- “The FBI knew the dossier was part of a Clinton campaign operation but told the secret FISA court that it was only speculating about a possible political motive for the material.
- “In the 412-page application, the FBI buries the issue in a footnote, stating that Steele was hired by Fusion GPS to conduct research on Trump and that “The identified U.S. person never advised [Steele] as to the motivation behind the research into [Trump] ties to Russia. The FBI speculates that the identified U.S. Person was likely looking for information that could be used to discredit Candidate #1’s campaign.”
- “We now know that Steele and Fusion GPS aggressively shopped the dossier with any reporter who would listen, while also pitching it to Ohr and the FBI. Notably, the dossier story was broken by investigative journalist Michael Isikoff who recently admitted, “When you actually get into the details of the Steele dossier, the specific allegations, we have not seen the evidence to support them, and, in fact, there’s good grounds to think that some of the more sensational allegations will never be proven and are likely false.”
Ultimately, the dossier was used for precisely the purpose described by Steele: It led to the special counsel investigation, which quickly diverted to other criminal allegations unrelated to the dossier’s most sensational claims, like hacking or coordination with WikiLeaks and Russian trolling operations. Indeed, Democratic leaders’ new claims of a “massive fraud” in the election is the alleged violation of campaign finance laws to pay hush money to a porn star and former Playboy bunny….Some of us have long criticized the secret court as operating below the constitutional standard set out in the Fourth Amendment for searches and seizures. In this case, using that secret court, a dossier funded by the Democratic presidential candidate was given to the outgoing Democratic administration to investigate advisers to the Republican challenger and his business dealings. That alone should be deeply troubling, even without the unproven allegations.
I have written about this over the last year, because the facts were out there for anyone with the integrity to examine them.
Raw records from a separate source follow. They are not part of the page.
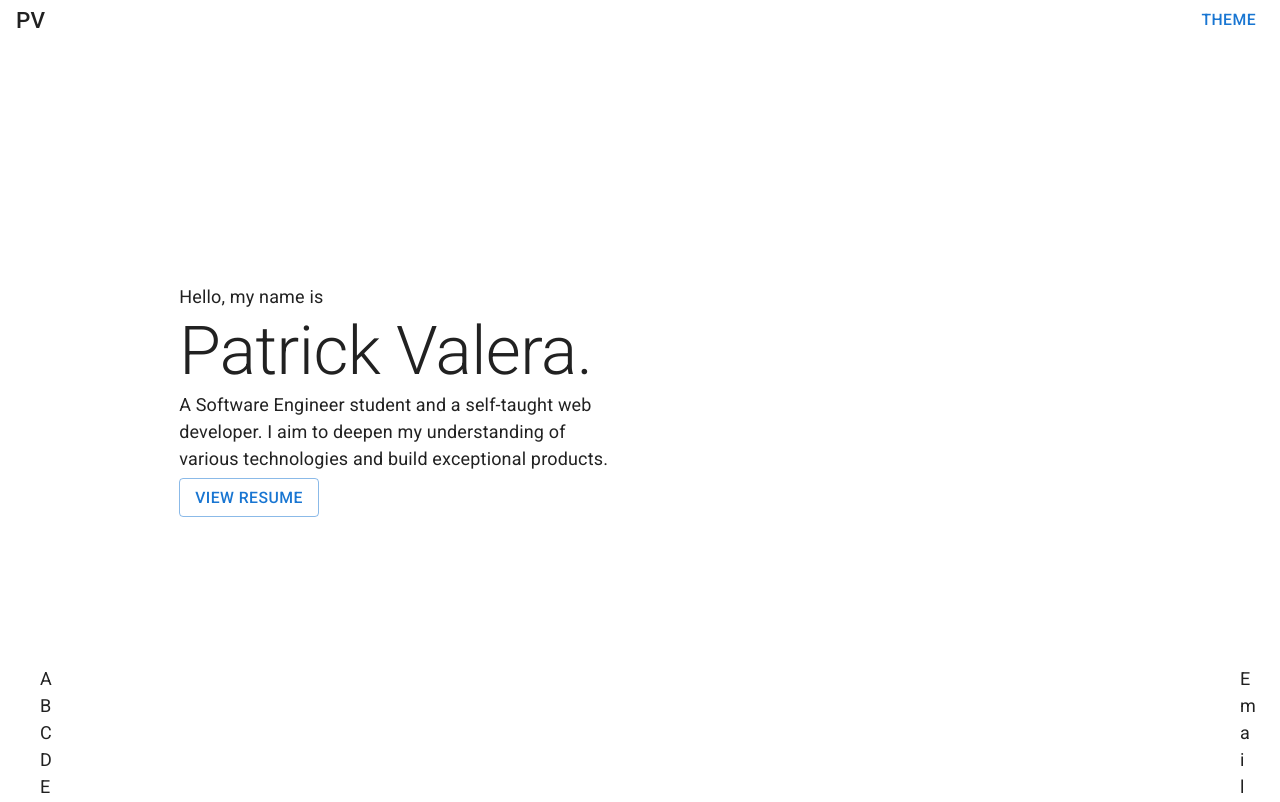
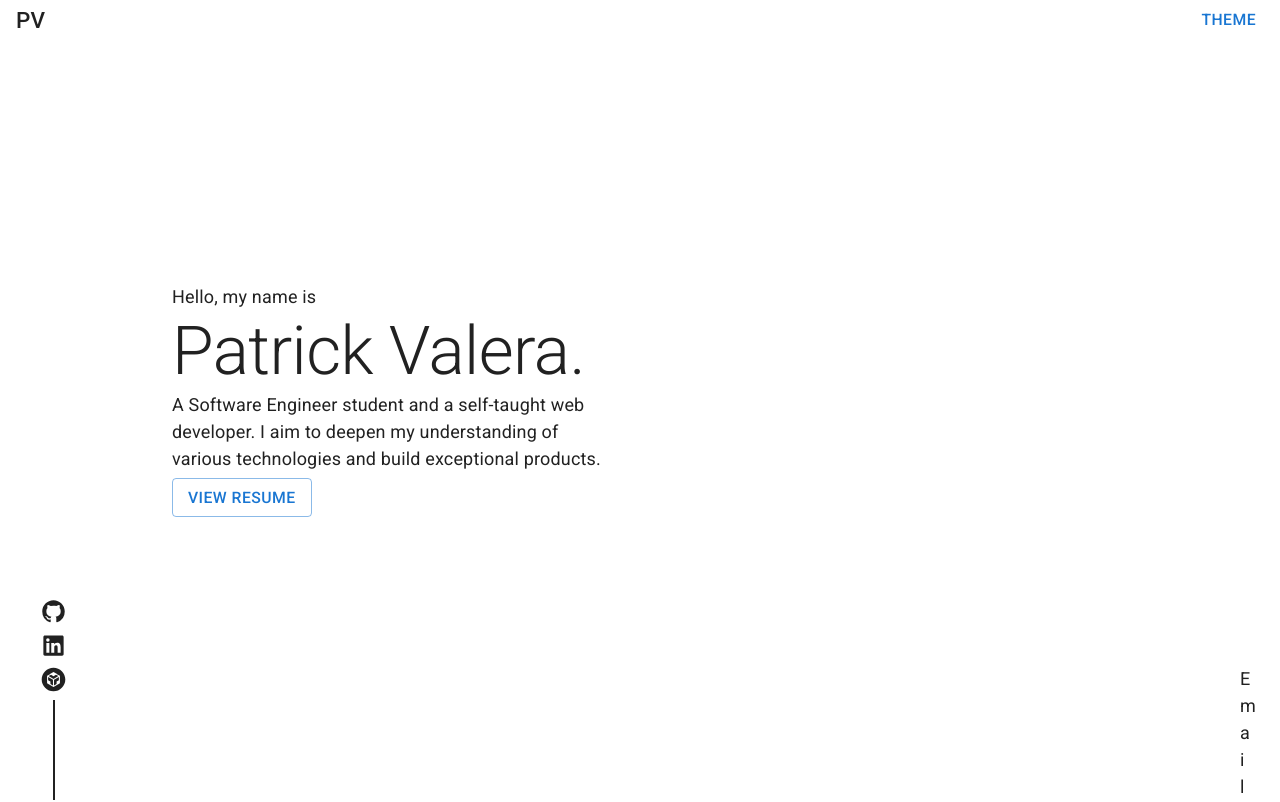
Before and after one commit to PatrickValera/20_Portfolio_V2, a Next.js app in the folder frontend/: page / in a window 1280 px wide. Shown: the top 802 px of the page. Built offline with nearby package versions, Linux system fonts and the light colour scheme.

Commit message:
add icons for socials

```diff
--- a/frontend/components/Icon.js
+++ b/frontend/components/Icon.js
@@ -1,12 +1,24 @@
-import React from 'react'
+import React, { useRef } from 'react'
 import { RiGithubFill, RiLinkedinBoxFill } from "react-icons/ri";
+import { AiFillCodeSandboxCircle } from "react-icons/ai";
+import { Box } from '@mui/material';
 
 const Icon = ({site}) => {
+    let icon=useRef(null)
+    let props={size:'1.5rem',className:'fade show'}
     switch(site){
-        case 'github':return(<RiGithubFill/>)
-        case 'linkedin':return(<RiLinkedinBoxFill/>)
+        case 'github':{icon.current=<RiGithubFill {...props}/>
+        break}
+        case 'linkedin':{icon.current=<RiLinkedinBoxFill{...props}/>
+        break}
+        case 'codesandbox':{icon.current=<AiFillCodeSandboxCircle{...props}/>
+        break}
     }
-
+    return(
+        <Box sx={{}}>
+            {icon.current}
+        </Box>
+    )
 }
 
 export default Icon
--- a/frontend/components/sections/Introduction.js
+++ b/frontend/components/sections/Introduction.js
@@ -3,7 +3,7 @@ import React from 'react'
 import { Box } from '@mui/material'
 const Introduction = () => {
   return (
-    <Box display='flex' sx={{ p: '0 10%', height: '100vh', flexDirection: 'column', justifyContent: 'center', maxWidth:'800px' }}>
+    <Box display='flex' sx={{pl:4, height: '100vh', flexDirection: 'column', justifyContent: 'center', maxWidth:'800px' }}>
       <Box className='fade'sx={{ maxWidth: '450px' }}>
         <Typography variant='body1'> Hello, my name is</Typography>
         <Typography variant='h2'> Patrick Valera.</Typography>
--- a/frontend/pages/index.js
+++ b/frontend/pages/index.js
@@ -9,24 +9,23 @@ import Projects from '../components/sections/Projects'
 import Footer from '../components/sections/Footer'
 import Profile from '../public/patrick.json'
 import { useEffect } from 'react'
+import Icon from '../components/Icon'
 
 
 export default function Home({ setTheme }) {
-  const { projects } = Profile
-
+  const { projects,socials } = Profile
   return (
     <Box sx={{ }}>
-      <Container maxWidth='lg' sx={{}}>
+      <Container maxWidth='lg' sx={{px:{xs:1,md:'100px'}}}>
         <Introduction />
         <Projects projects={projects} />
         <Footer />
       </Container>
-      <Box sx={{ display: {xs:'none', md:'flex'}, flexDirection: 'column', position: 'fixed', bottom: '0', left: '40px' }}>
-        <span>A</span>
-        <span>B</span>
-        <span>C</span>
-        <span>D</span>
-        <span>E</span>
+      <Box sx={{ display: {xs:'none', md:'flex'}, flexDirection: 'column', position: 'fixed', bottom: '0', left: '40px',alignItems:'center' }}>
+        {socials.map((social,index)=>(
+          <Icon key={index} site={social.site}/>
+        ))}
+        <Box sx={{border:'1px solid',borderColor:'text.primary',minHeight:'100px'}}></Box>
       </Box>
       <Box sx={{ display: {xs:'none', md:'flex'}, width: '0', flexDirection: 'column', position: 'fixed', bottom: '0', right: '40px', overflowWrap: 'break-word' }}>
         <span>Email</span>
--- a/frontend/public/patrick.json
+++ b/frontend/public/patrick.json
@@ -2,7 +2,7 @@
     "name":"Patrick Valera",
     "summary":"I am a computer science student and a self-taught web developer. I aim to deepen my understanding of various technologies and build exceptional products.",
     "skills":["JavaScript","React","NodeJS","MonogoDB","Redux"],
-    "socials":[{"site":"github"},{"site":"linkedin"}],
+    "socials":[{"site":"github"},{"site":"linkedin"},{"site":"codesandbox"}],
     "projects":[{
         "id":1,
         "title":"Candelebra",
```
Now that the results are in, the conclusion should be unavoidable that the Obama administration and the Clinton campaign violated law and breached ethics standards to spy on the Trump campaign, and to create a foundation for removing him as President should the worst occur and Hillary somehow miss her planned coronation. It does not take a genius or a conspiracy theorist to see the connection between what Turley describes and the texts between the FBI lovebirds on the Mueller team about contingency plans should Trump win. No, that connection has not been proven. It is, however, suspicious.
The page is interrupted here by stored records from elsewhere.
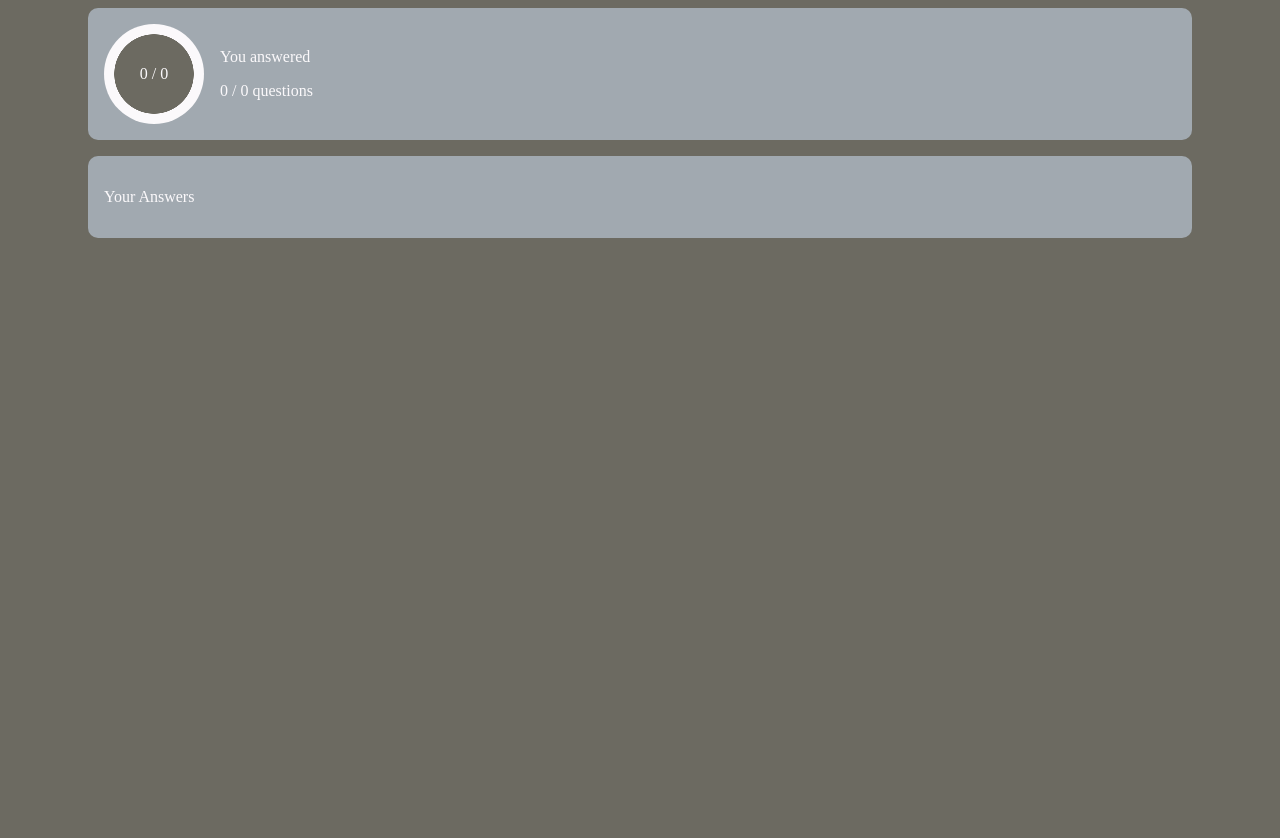
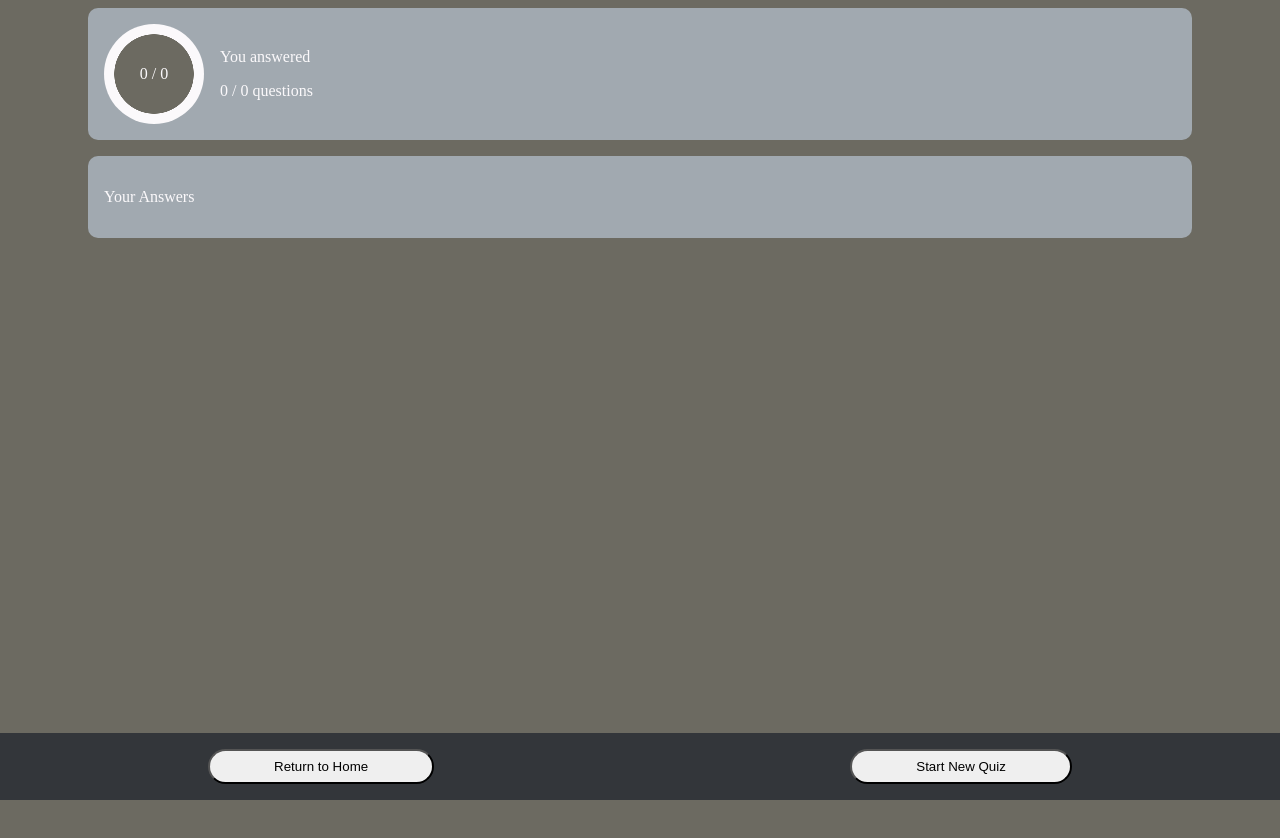
Before and after one commit to DanDaMan23/big-dev-soon-quiz-app-freerun-r1hnzb, a SvelteKit app: page /results in a window 1280 px wide. Shown: the top 838 px of the page. Before the commit the page ends 800 px from the top, so only its background shows below. Built offline with nearby package versions, Linux system fonts and the light colour scheme.

Commit message:
Implement button functionality

```diff
--- /dev/null
+++ b/src/routes/results/+layout.svelte
@@ -0,0 +1,42 @@
+<script>
+	import { goto } from '$app/navigation';
+</script>
+
+<div class="layout">
+	<slot />
+	<div class="footer">
+		<button class="home" on:click={() => goto('/', { replaceState: false })}>Return to Home</button>
+		<button class="new-quiz" on:click={() => goto('/quiz', { replaceState: false })}
+			>Start New Quiz</button
+		>
+	</div>
+</div>
+
+<style>
+	.footer {
+		position: fixed;
+		left: 0;
+		bottom: 0;
+		width: 100%;
+
+		background: var(--black);
+		padding: 1rem 0;
+
+		@media (min-width: 900px) {
+			display: flex;
+			justify-content: space-around;
+		}
+	}
+
+	.home,
+	.new-quiz {
+		padding: 0.5rem 4rem;
+		border-radius: 40px;
+
+		cursor: pointer;
+
+		@media (max-width: 900px) {
+			width: 100%;
+		}
+	}
+</style>
--- a/src/routes/results/+page.svelte
+++ b/src/routes/results/+page.svelte
@@ -50,10 +50,15 @@
 <style>
 	.results {
 		height: 90vh;
-
 		display: flex;
 		flex-direction: column;
 		gap: 1rem;
+
+		padding: 0 0 85rem 0;
+
+		@media (min-width: 900px) {
+			padding: 0 0 72rem 0;
+		}
 
 		@media (min-width: 500px) {
 			margin: 0 5rem;
```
It is also fascinating to me that an alleged and unproven “collusion” with Russia on the part of the Trump campaign is somehow considered more heinous than proven collusion between the Obama Justice Department and the Clinton campaign to undermine the campaign and, if necessary, the Presidency of the opposing party’s candidate.